[[ Dataset open ]]
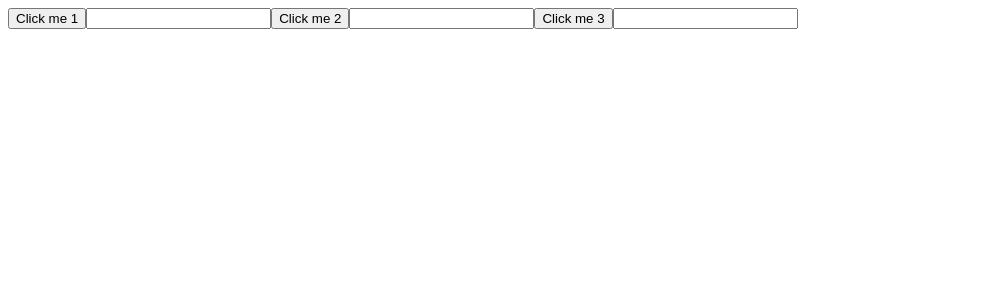
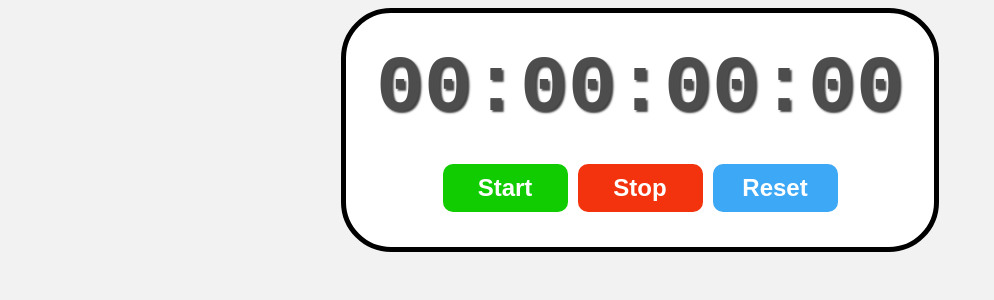
Before and after one commit to mj-stack/learning-reactjs, a React (Vite) app in the folder Website/my-react-app/: page / in a window 1280 px wide. Shown: the top 300 px of the page, without its empty margins (0-994 px from the left). Built offline with nearby package versions, Linux system fonts and the light colour scheme.

Commit message:
Stopwatch using react

```diff
--- a/Website/my-react-app/src/App.jsx
+++ b/Website/my-react-app/src/App.jsx
@@ -1,10 +1,10 @@
-import MyComponent from "./MyComponent";
+import Stopwatch from "./Stopwatch";
 
 function App() {
 
    return(
     <>
-      <MyComponent />
+      <Stopwatch />
     </>
   );
 }
--- a/Website/my-react-app/src/MyComponent.jsx
+++ /dev/null
@@ -1,54 +0,0 @@
-import React, { useState, useEffect, useRef } from "react";
-
-function MyComponent() {
-
-  const inputRef1 = useRef(null);
-  const inputRef2 = useRef(null);
-  const inputRef3 = useRef(null);
-
-  useEffect(() => {
-    console.log('Component rendered');
-  });
-
-  function handleClick1() {
-    inputRef1.current.focus();
-    inputRef1.current.style.backgroundColor = "yellow";
-    inputRef2.current.style.backgroundColor = "";
-    inputRef3.current.style.backgroundColor = "";
-  }
-
-  function handleClick2() {
-    inputRef2.current.focus();
-    inputRef1.current.style.backgroundColor = "";
-    inputRef2.current.style.backgroundColor = "yellow";
-    inputRef3.current.style.backgroundColor = "";
-  }
-
-  function handleClick3() {
-    inputRef3.current.focus();
-    inputRef1.current.style.backgroundColor = "";
-    inputRef2.current.style.backgroundColor = "";
-    inputRef3.current.style.backgroundColor = "yellow";
-  }
-
-  return(
-    <div>
-      <button onClick={handleClick1}>
-        Click me 1
-      </button>
-      <input ref={inputRef1} />
-
-      <button onClick={handleClick2}>
-        Click me 2
-      </button>
-      <input ref={inputRef2} />
-
-      <button onClick={handleClick3}>
-        Click me 3
-      </button>
-      <input ref={inputRef3} />
-    </div>
-  );
-}
-
-export default MyComponent;
--- /dev/null
+++ b/Website/my-react-app/src/Stopwatch.jsx
@@ -0,0 +1,65 @@
+import React, { useState, useEffect, useRef } from "react";
+
+function Stopwatch() {
+
+  const [isRunning, setIsRunning] = useState(false);
+  const [elapsedTime, setElapsedTime] = useState(0);
+  const intervalIdRef = useRef(null);
+  const startTimeRef = useRef(0);
+
+  useEffect(() => {
+
+    if(isRunning) {
+      intervalIdRef.current = setInterval(() => {
+        setElapsedTime(Date.now() - startTimeRef.current);
+      }, 10);
+    }
+
+    return () => {
+      clearInterval(intervalIdRef.current);
+    }
+
+  }, [isRunning])
+
+  function start() {
+    setIsRunning(true);
+    startTimeRef.current = Date.now() - elapsedTime;
+  }
+
+  function stop() {
+    setIsRunning(false);
+  }
+
+  function reset() {
+    setElapsedTime(0);
+    setIsRunning(false);
+  }
+
+  function formatTime() {
+
+    let hours = Math.floor(elapsedTime / (1000 * 60 * 60));
+    let minutes = Math.floor(elapsedTime / (1000 * 60) % 60);
+    let seconds = Math.floor(elapsedTime / (1000) % 60);
+    let milliseconds = Math.floor((elapsedTime % 1000) / 10);
+
+    hours = String(hours).padStart(2, "0");
+    minutes = String(minutes).padStart(2, "0");
+    seconds = String(seconds).padStart(2, "0");
+    milliseconds = String(milliseconds).padStart(2, "0");
+
+    return `${hours}:${minutes}:${seconds}:${milliseconds}`;
+  }
+
+  return(
+    <div className="stopwatch">
+      <div className="display">{formatTime()}</div>
+      <div className="controls">
+        <button className="start-button" onClick={start}>Start</button>
+        <button className="stop-button" onClick={stop}>Stop</button>
+        <button className="reset-button" onClick={reset}>Reset</button>
+      </div>
+    </div>
+  );
+}
+
+export default Stopwatch;
--- a/Website/my-react-app/src/index.css
+++ b/Website/my-react-app/src/index.css
@@ -1,4 +1,62 @@
-.box {
-  border: 3px solid;
-  padding: 25px;
+body {
+  display: flex;
+  flex-direction: column;
+  align-items: center;
+  background-color: hsl(0, 0%, 95%);
 }
+
+.stopwatch {
+  display: flex;
+  flex-direction: column;
+  align-items: center;
+  border: 5px solid;
+  border-radius: 50px;
+  background-color: white;
+  padding: 30px;
+}
+
+.display {
+  font-size: 5rem;
+  font-family: monospace;
+  font-weight: bold;
+  color: hsl(0, 0%, 30%);
+  text-shadow: 2px 2px 2px hsla(0, 0%, 0%, 0.75);
+  margin-bottom: 25px;
+}
+
+.controls button {
+  font-size: 1.5rem;
+  font-weight: bold;
+  padding: 10px 20px;
+  margin: 5px;
+  min-width: 125px;
+  border: none;
+  border-radius: 10px;
+  cursor: pointer;
+  color: white;
+  transition: background-color 0.5s ease;
+}
+
+.start-button {
+  background-color: hsl(115, 100%, 40%);
+}
+
+.start-button:hover {
+  background-color: hsl(115, 100%, 35%);
+}
+
+.stop-button {
+  background-color: hsl(10, 90%, 50%);
+}
+
+.stop-button:hover {
+  background-color: hsl(10, 90%, 40%);
+}
+
+.reset-button {
+  background-color: hsl(205, 90%, 60%);
+}
+
+.reset-button:hover {
+  background-color: hsl(205, 90%, 55%);
+}
```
[[ Dataset closed ]]
Write the listing above out again exactly, dropping each image.

* Response to the task *
Before and after one commit to mj-stack/learning-reactjs, a React (Vite) app in the folder Website/my-react-app/: page / in a window 1280 px wide. Shown: the top 300 px of the page, without its empty margins (0-994 px from the left). Built offline with nearby package versions, Linux system fonts and the light colour scheme.

Commit message:
Stopwatch using react

```diff
--- a/Website/my-react-app/src/App.jsx
+++ b/Website/my-react-app/src/App.jsx
@@ -1,10 +1,10 @@
-import MyComponent from "./MyComponent";
+import Stopwatch from "./Stopwatch";
 
 function App() {
 
    return(
     <>
-      <MyComponent />
+      <Stopwatch />
     </>
   );
 }
--- a/Website/my-react-app/src/MyComponent.jsx
+++ /dev/null
@@ -1,54 +0,0 @@
-import React, { useState, useEffect, useRef } from "react";
-
-function MyComponent() {
-
-  const inputRef1 = useRef(null);
-  const inputRef2 = useRef(null);
-  const inputRef3 = useRef(null);
-
-  useEffect(() => {
-    console.log('Component rendered');
-  });
-
-  function handleClick1() {
-    inputRef1.current.focus();
-    inputRef1.current.style.backgroundColor = "yellow";
-    inputRef2.current.style.backgroundColor = "";
-    inputRef3.current.style.backgroundColor = "";
-  }
-
-  function handleClick2() {
-    inputRef2.current.focus();
-    inputRef1.current.style.backgroundColor = "";
-    inputRef2.current.style.backgroundColor = "yellow";
-    inputRef3.current.style.backgroundColor = "";
-  }
-
-  function handleClick3() {
-    inputRef3.current.focus();
-    inputRef1.current.style.backgroundColor = "";
-    inputRef2.current.style.backgroundColor = "";
-    inputRef3.current.style.backgroundColor = "yellow";
-  }
-
-  return(
-    <div>
-      <button onClick={handleClick1}>
-        Click me 1
-      </button>
-      <input ref={inputRef1} />
-
-      <button onClick={handleClick2}>
-        Click me 2
-      </button>
-      <input ref={inputRef2} />
-
-      <button onClick={handleClick3}>
-        Click me 3
-      </button>
-      <input ref={inputRef3} />
-    </div>
-  );
-}
-
-export default MyComponent;
--- /dev/null
+++ b/Website/my-react-app/src/Stopwatch.jsx
@@ -0,0 +1,65 @@
+import React, { useState, useEffect, useRef } from "react";
+
+function Stopwatch() {
+
+  const [isRunning, setIsRunning] = useState(false);
+  const [elapsedTime, setElapsedTime] = useState(0);
+  const intervalIdRef = useRef(null);
+  const startTimeRef = useRef(0);
+
+  useEffect(() => {
+
+    if(isRunning) {
+      intervalIdRef.current = setInterval(() => {
+        setElapsedTime(Date.now() - startTimeRef.current);
+      }, 10);
+    }
+
+    return () => {
+      clearInterval(intervalIdRef.current);
+    }
+
+  }, [isRunning])
+
+  function start() {
+    setIsRunning(true);
+    startTimeRef.current = Date.now() - elapsedTime;
+  }
+
+  function stop() {
+    setIsRunning(false);
+  }
+
+  function reset() {
+    setElapsedTime(0);
+    setIsRunning(false);
+  }
+
+  function formatTime() {
+
+    let hours = Math.floor(elapsedTime / (1000 * 60 * 60));
+    let minutes = Math.floor(elapsedTime / (1000 * 60) % 60);
+    let seconds = Math.floor(elapsedTime / (1000) % 60);
+    let milliseconds = Math.floor((elapsedTime % 1000) / 10);
+
+    hours = String(hours).padStart(2, "0");
+    minutes = String(minutes).padStart(2, "0");
+    seconds = String(seconds).padStart(2, "0");
+    milliseconds = String(milliseconds).padStart(2, "0");
+
+    return `${hours}:${minutes}:${seconds}:${milliseconds}`;
+  }
+
+  return(
+    <div className="stopwatch">
+      <div className="display">{formatTime()}</div>
+      <div className="controls">
+        <button className="start-button" onClick={start}>Start</button>
+        <button className="stop-button" onClick={stop}>Stop</button>
+        <button className="reset-button" onClick={reset}>Reset</button>
+      </div>
+    </div>
+  );
+}
+
+export default Stopwatch;
--- a/Website/my-react-app/src/index.css
+++ b/Website/my-react-app/src/index.css
@@ -1,4 +1,62 @@
-.box {
-  border: 3px solid;
-  padding: 25px;
+body {
+  display: flex;
+  flex-direction: column;
+  align-items: center;
+  background-color: hsl(0, 0%, 95%);
 }
+
+.stopwatch {
+  display: flex;
+  flex-direction: column;
+  align-items: center;
+  border: 5px solid;
+  border-radius: 50px;
+  background-color: white;
+  padding: 30px;
+}
+
+.display {
+  font-size: 5rem;
+  font-family: monospace;
+  font-weight: bold;
+  color: hsl(0, 0%, 30%);
+  text-shadow: 2px 2px 2px hsla(0, 0%, 0%, 0.75);
+  margin-bottom: 25px;
+}
+
+.controls button {
+  font-size: 1.5rem;
+  font-weight: bold;
+  padding: 10px 20px;
+  margin: 5px;
+  min-width: 125px;
+  border: none;
+  border-radius: 10px;
+  cursor: pointer;
+  color: white;
+  transition: background-color 0.5s ease;
+}
+
+.start-button {
+  background-color: hsl(115, 100%, 40%);
+}
+
+.start-button:hover {
+  background-color: hsl(115, 100%, 35%);
+}
+
+.stop-button {
+  background-color: hsl(10, 90%, 50%);
+}
+
+.stop-button:hover {
+  background-color: hsl(10, 90%, 40%);
+}
+
+.reset-button {
+  background-color: hsl(205, 90%, 60%);
+}
+
+.reset-button:hover {
+  background-color: hsl(205, 90%, 55%);
+}
```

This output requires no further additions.